The Greek system of independent city-states bore a close resemblance to contemporary nation-state system. The Aetolian and Achaean leagues of the 3rd century BC represented early organisational efforts at international cooperation and facilitated the development of arbitration as a dispute settlement technique.
See also: Discrimination
The fundamental facets of the Grotian or eclectic school, especially the doctrines of legal equality, territorial sovereignty, and independence of states, became definitive to international law in Europe. These principals were recognised in the Peace of Westphalia and became the foundation for the treaties of Osnabrück and Münster.
Another eclectic thinker, German philosopher Christian von Wolff, contended that the foundation for international community should come as a world superstate (civitas maxima), having authority over the component member states. This view was rejected by the Swiss diplomat Emmerich de Vattel, who favoured a rationale of equality of states as articulated by 18th century natural law. Vattel suggested in his major work Le droit des gens that the law of nations was composed of custom and law on the one hand, and natural law on the other.
In the 18th century legal positivism became popular and found its way into international legal philosophy. The principal figure among 18th century positivists was Cornelius van Bynkershoek, a celebrated Dutch jurist who asserted that the bases of international law were customs and treaties commonly consented to by various states. A second positivist, John Jacob Moser was a prolific German scholar who emphasized the importance of state practice in international law. A contemporary German scholar, Georg Friedrich von Martens, published the first systematic manual on positive international law, Precis du droit des gens moderne de l'Europe.
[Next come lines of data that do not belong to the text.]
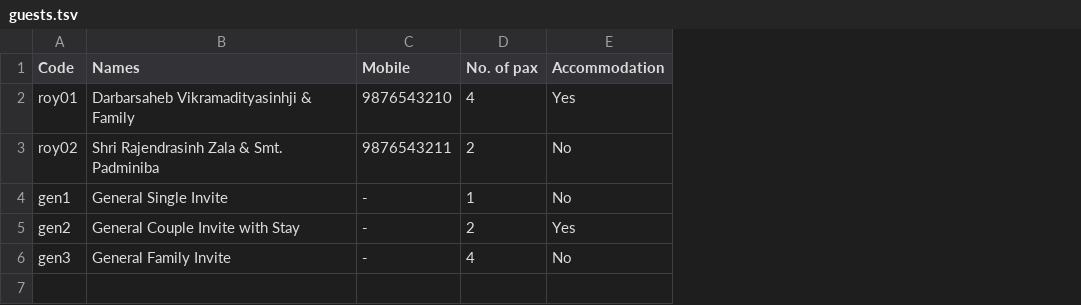
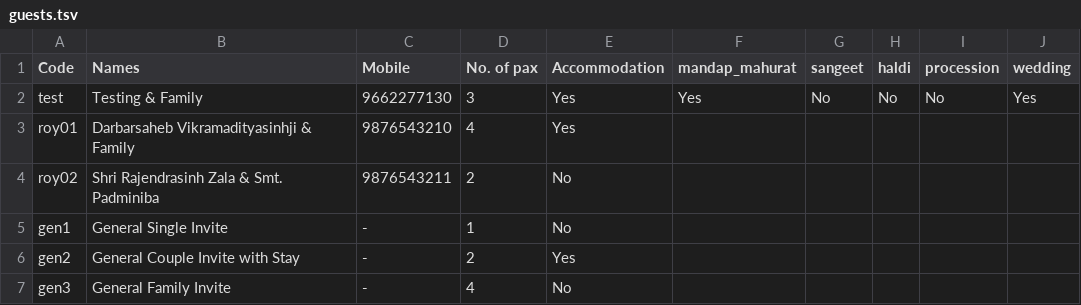
Before and after one commit to cjjadeja/divyaraj-weds-krishna, a TSV file: guests.tsv, drawn as a sheet; addresses are those after the commit; the diff names each change by its address in the sheet, - before the commit and + after, or states it on an @@ line.

```diff
--- a/guests.tsv
+++ b/guests.tsv
+column F (mandap_mahurat), empty
+column G (sangeet), empty
+column H (haldi), empty
+column I (procession), empty
+column J (wedding), empty
+row 2: test | Testing & Family | 9662277130 | 3 | Yes | Yes | No | No | No | Yes
```
Also changed, not shown: 2 other files.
The growth of nationalism and Hegelian philosophy in the 19th century pushed natural law farther from the legal realm. Commercial law became nationalized into private international law, distinct from public international law. Positivism narrowed the range of international practice that might qualify as law, favouring rationality to morality and ethics. The Congress of Vienna in 1815 marked formal recognition of the political and international legal system based on the conditions of Europe.